Requirement - Reproduce all records word for word.

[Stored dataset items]
=== Begin Enclosure ===

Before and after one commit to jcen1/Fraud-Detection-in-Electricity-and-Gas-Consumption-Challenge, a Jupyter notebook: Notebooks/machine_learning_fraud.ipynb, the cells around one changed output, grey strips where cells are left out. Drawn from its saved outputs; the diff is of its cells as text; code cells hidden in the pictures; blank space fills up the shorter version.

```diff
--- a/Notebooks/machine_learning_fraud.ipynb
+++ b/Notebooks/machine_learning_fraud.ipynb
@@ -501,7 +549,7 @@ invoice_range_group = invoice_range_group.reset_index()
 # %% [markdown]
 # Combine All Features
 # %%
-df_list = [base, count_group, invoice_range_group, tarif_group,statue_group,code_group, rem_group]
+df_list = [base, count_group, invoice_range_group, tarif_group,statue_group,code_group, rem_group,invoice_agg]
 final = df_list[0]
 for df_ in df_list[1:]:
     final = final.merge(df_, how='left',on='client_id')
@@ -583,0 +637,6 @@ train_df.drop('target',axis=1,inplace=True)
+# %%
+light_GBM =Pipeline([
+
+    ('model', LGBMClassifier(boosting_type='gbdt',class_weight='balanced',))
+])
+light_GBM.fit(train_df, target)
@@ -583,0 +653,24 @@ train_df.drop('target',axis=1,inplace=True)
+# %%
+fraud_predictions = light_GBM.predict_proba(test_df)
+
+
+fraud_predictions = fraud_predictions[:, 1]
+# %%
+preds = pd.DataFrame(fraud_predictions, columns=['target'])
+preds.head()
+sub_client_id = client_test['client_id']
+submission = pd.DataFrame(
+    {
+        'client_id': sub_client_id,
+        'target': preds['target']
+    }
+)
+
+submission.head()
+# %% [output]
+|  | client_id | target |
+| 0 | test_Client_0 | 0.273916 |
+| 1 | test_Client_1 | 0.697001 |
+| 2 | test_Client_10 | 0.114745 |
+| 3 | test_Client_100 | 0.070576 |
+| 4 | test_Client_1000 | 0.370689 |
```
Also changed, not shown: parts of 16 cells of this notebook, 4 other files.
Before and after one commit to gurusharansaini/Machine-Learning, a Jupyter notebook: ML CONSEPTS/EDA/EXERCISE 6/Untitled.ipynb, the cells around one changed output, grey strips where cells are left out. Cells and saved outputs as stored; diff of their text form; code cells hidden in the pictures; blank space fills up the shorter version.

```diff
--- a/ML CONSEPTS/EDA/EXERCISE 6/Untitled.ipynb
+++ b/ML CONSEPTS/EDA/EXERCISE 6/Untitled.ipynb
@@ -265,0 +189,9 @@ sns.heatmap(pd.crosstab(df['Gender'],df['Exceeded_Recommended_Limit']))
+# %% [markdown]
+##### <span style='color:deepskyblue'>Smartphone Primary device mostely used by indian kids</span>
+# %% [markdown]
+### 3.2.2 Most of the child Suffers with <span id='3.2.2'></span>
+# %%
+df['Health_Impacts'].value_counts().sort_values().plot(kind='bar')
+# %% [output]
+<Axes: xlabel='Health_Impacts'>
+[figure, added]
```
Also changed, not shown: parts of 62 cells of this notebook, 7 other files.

=== End Enclosure ===

Written solution -
Before and after one commit to jcen1/Fraud-Detection-in-Electricity-and-Gas-Consumption-Challenge, a Jupyter notebook: Notebooks/machine_learning_fraud.ipynb, the cells around one changed output, grey strips where cells are left out. Drawn from its saved outputs; the diff is of its cells as text; code cells hidden in the pictures; blank space fills up the shorter version.

```diff
--- a/Notebooks/machine_learning_fraud.ipynb
+++ b/Notebooks/machine_learning_fraud.ipynb
@@ -501,7 +549,7 @@ invoice_range_group = invoice_range_group.reset_index()
 # %% [markdown]
 # Combine All Features
 # %%
-df_list = [base, count_group, invoice_range_group, tarif_group,statue_group,code_group, rem_group]
+df_list = [base, count_group, invoice_range_group, tarif_group,statue_group,code_group, rem_group,invoice_agg]
 final = df_list[0]
 for df_ in df_list[1:]:
     final = final.merge(df_, how='left',on='client_id')
@@ -583,0 +637,6 @@ train_df.drop('target',axis=1,inplace=True)
+# %%
+light_GBM =Pipeline([
+
+    ('model', LGBMClassifier(boosting_type='gbdt',class_weight='balanced',))
+])
+light_GBM.fit(train_df, target)
@@ -583,0 +653,24 @@ train_df.drop('target',axis=1,inplace=True)
+# %%
+fraud_predictions = light_GBM.predict_proba(test_df)
+
+
+fraud_predictions = fraud_predictions[:, 1]
+# %%
+preds = pd.DataFrame(fraud_predictions, columns=['target'])
+preds.head()
+sub_client_id = client_test['client_id']
+submission = pd.DataFrame(
+    {
+        'client_id': sub_client_id,
+        'target': preds['target']
+    }
+)
+
+submission.head()
+# %% [output]
+|  | client_id | target |
+| 0 | test_Client_0 | 0.273916 |
+| 1 | test_Client_1 | 0.697001 |
+| 2 | test_Client_10 | 0.114745 |
+| 3 | test_Client_100 | 0.070576 |
+| 4 | test_Client_1000 | 0.370689 |
```
Also changed, not shown: parts of 16 cells of this notebook, 4 other files.
Before and after one commit to gurusharansaini/Machine-Learning, a Jupyter notebook: ML CONSEPTS/EDA/EXERCISE 6/Untitled.ipynb, the cells around one changed output, grey strips where cells are left out. Cells and saved outputs as stored; diff of their text form; code cells hidden in the pictures; blank space fills up the shorter version.

```diff
--- a/ML CONSEPTS/EDA/EXERCISE 6/Untitled.ipynb
+++ b/ML CONSEPTS/EDA/EXERCISE 6/Untitled.ipynb
@@ -265,0 +189,9 @@ sns.heatmap(pd.crosstab(df['Gender'],df['Exceeded_Recommended_Limit']))
+# %% [markdown]
+##### <span style='color:deepskyblue'>Smartphone Primary device mostely used by indian kids</span>
+# %% [markdown]
+### 3.2.2 Most of the child Suffers with <span id='3.2.2'></span>
+# %%
+df['Health_Impacts'].value_counts().sort_values().plot(kind='bar')
+# %% [output]
+<Axes: xlabel='Health_Impacts'>
+[figure, added]
```
Also changed, not shown: parts of 62 cells of this notebook, 7 other files.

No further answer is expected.